So you get the financial report, you run software against that report, you obtain results. This is the result I obtained from the Home Depot financial filing:
Four different software programs, EXACT SAME RESULT! So what is so surprising about that, you would expect the software to get the same result, right? Why would software get different results? Do you WANT software ever getting different results for financial information?
No, you DON'T want different results. You want the software returning the results to safely, reliably, predictably and repeatedly give you the correct information, over and over and over no matter what software application you are using. Is that not the promise of XBRL?
By way of contrast, do you want obtaining even this basic information to be a guessing game? Do you want software vendors to write individual software programs which might return different results? I am making a coordinated effort to make certain that these software vendors return the exact same information to achieve a purpose.

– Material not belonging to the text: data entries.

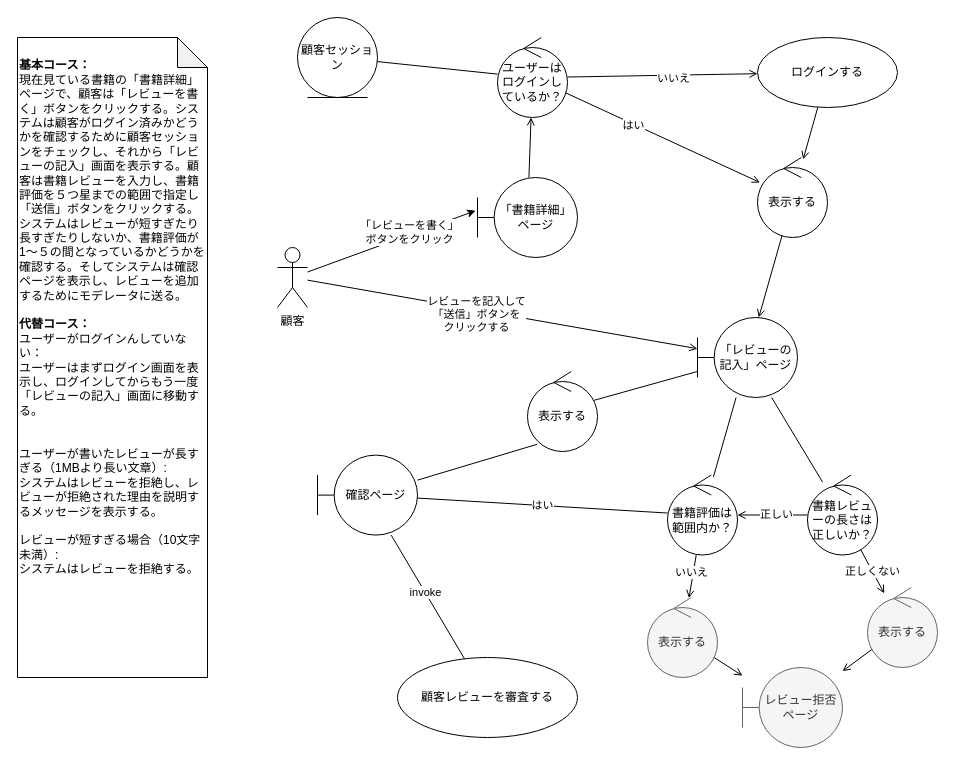
The draw.io diagram architecture/robastness/顧客レビューを書く.drawio in rinotc/practice_iconix, before the edit. Source tidied: cells renumbered, new cells numbered last; positions are measured from the earlier drawing's top-left corner, leaving out a move shared by most shapes. Both pictures are drawn from the tidied source at 100%, with x=0, y=0 at pixel (17, 17).
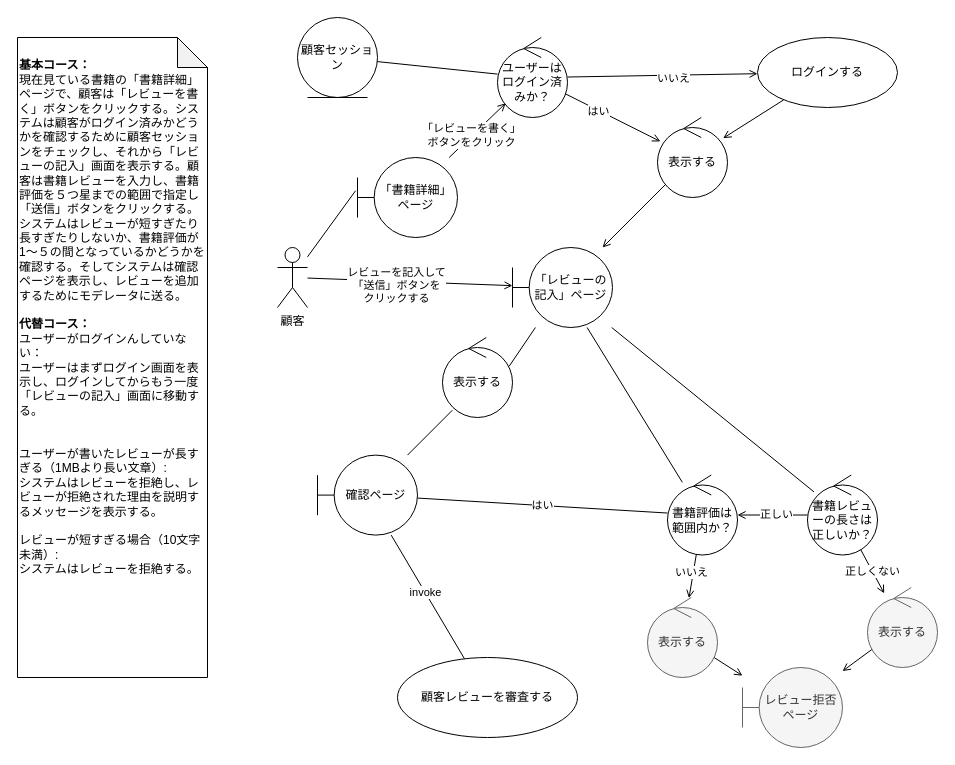
The same diagram, later.

Commit message:
Update 顧客レビューを書く.drawio

Unchanged cells that the change refers to:
```xml
<mxCell id="7" value="顧客" style="shape=umlActor;verticalLabelPosition=bottom;verticalAlign=top;html=1;" parent="1" vertex="1">
  <mxGeometry x="260" y="230" width="30" height="60" as="geometry" />
</mxCell>
<mxCell id="22" style="edgeStyle=none;rounded=0;jettySize=auto;html=1;endArrow=open;endFill=0;" parent="1" edge="1" source="23" target="38">
  <mxGeometry relative="1" as="geometry" />
</mxCell>
```

What changed in the source:
```diff
@@
-    <mxCell id="3" style="rounded=0;jettySize=auto;html=1;entryX=-0.019;entryY=0.415;entryDx=0;entryDy=0;entryPerimeter=0;" parent="1" edge="1" source="7" target="23">
+    <mxCell id="3" style="rounded=0;jettySize=auto;html=1;entryX=-0.019;entryY=0.415;entryDx=0;entryDy=0;entryPerimeter=0;endArrow=none;endFill=0;" parent="1" edge="1" source="7" target="23">
       <mxGeometry relative="1" as="geometry" />
     </mxCell>
-    <mxCell id="4" value="「レビューを書く」&lt;br&gt;ボタンをクリック" style="edgeLabel;html=1;align=center;verticalAlign=middle;" parent="3" vertex="1">
-      <mxGeometry x="0.22" y="3" relative="1" as="geometry" />
-    </mxCell>
@@
     <mxCell id="11" value="「レビューの記入」ページ" style="shape=umlBoundary;whiteSpace=wrap;html=1;" parent="1" vertex="1">
-      <mxGeometry x="680" y="300" width="100" height="80" as="geometry" />
+      <mxGeometry x="495" y="230" width="100" height="80" as="geometry" />
     </mxCell>
@@
+    <mxCell id="4" value="「レビューを書く」&lt;br&gt;ボタンをクリック" style="edgeLabel;html=1;align=center;verticalAlign=middle;" parent="22" vertex="1">
+      <mxGeometry x="-0.2" y="1" relative="1" as="geometry" />
+    </mxCell>
     <mxCell id="23" value="「書籍詳細」ページ" style="shape=umlBoundary;whiteSpace=wrap;html=1;" parent="1" vertex="1">
-      <mxGeometry x="460" y="160" width="100" height="80" as="geometry" />
+      <mxGeometry x="340" y="140" width="100" height="80" as="geometry" />
     </mxCell>
@@
     <mxCell id="25" value="表示する" style="ellipse;shape=umlControl;whiteSpace=wrap;html=1;" parent="1" vertex="1">
-      <mxGeometry x="740" y="140" width="70" height="80" as="geometry" />
+      <mxGeometry x="640" y="100" width="70" height="80" as="geometry" />
     </mxCell>
@@
     <mxCell id="30" value="表示する" style="ellipse;shape=umlControl;whiteSpace=wrap;html=1;" parent="1" vertex="1">
-      <mxGeometry x="510" y="354" width="70" height="80" as="geometry" />
+      <mxGeometry x="425" y="320" width="70" height="80" as="geometry" />
     </mxCell>
@@
-    <mxCell id="38" value="ユーザーはログインしているか？" style="ellipse;shape=umlControl;whiteSpace=wrap;html=1;" parent="1" vertex="1">
+    <mxCell id="38" value="ユーザーはログイン済みか？" style="ellipse;shape=umlControl;whiteSpace=wrap;html=1;" parent="1" vertex="1">
       <mxGeometry x="480" y="20" width="70" height="80" as="geometry" />
     </mxCell>
```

The purpose is two things:
- Show that it is possible
- Show what it takes
Go back to the mappings and the impute rules and really look at them. Would you want those mappings and impute to be as complex as possible or as simple as possible to try and help software vendors to be able to write consistent query tools? Clearly this is a rhetorical question, but it makes the point. The simpler the better.
Look at the mappings and the impute rules. What can be done to make those simpler?
This analysis is less about ***the*** fundamental accounting concepts and more about the process. Anyone could create any defined set of concepts they might desire. The process is EXACTLY the same, just different concepts. So please don't focus on the specific concepts.
On the other hand, this set of concepts and relations is provably 100% complete for extracting information from not only the primary financial statements, but also from any disclosure which is linked to the primary financial statements. For example, if property, plant and equipment is broken down into its components in the disclosures, these fundamental accounting concept relations force the disclosures which hook to the primary financial statements correctly to likewise be correct. That is the beauty of these fundamental concepts and relations, they form quite a nice "skeleton" into which everything fits.
Please do not misinterpret anything that I am saying to indicate that I am saying that financial reports need to be "forms" in order for XBRL to work for something like SEC XBRL financial filings. To the contrary, the same skeleton which the fundamental accounting concepts provide also provides a framework for extensibility. A discussion of extensibility is beyond the scope of this blog post. I would point out that different concepts need different types of extensibility rules and different types of relations between report elements. Properly implemented, extensibility works well and is definitely needed for US GAAP based financial reporting.
I will be doing this analysis for each of the DOW 30 companies, then the Fortune 100, then the S&P 500. My goal is to tune the software, the impute rules and if necessary the fundamental accounting concepts themselves. I have already found a couple of additions which makes this process more reliable.
Creating a safe, reliable, predictable, repeatable process is a choice. If you are ignorant of the moving parts of the puzzle, you might make the wrong choice. This helps see the moving pieces, it makes the moving pieces quite clear. There is pure science, no subjectivity or judgement is involved.
This information is helpful in improving the excessive tolerances in the SEC XBRL financial filings system and by others creating systems to avoid these excessive tolerances.
Consistency is a conscious result of removing inconsistency.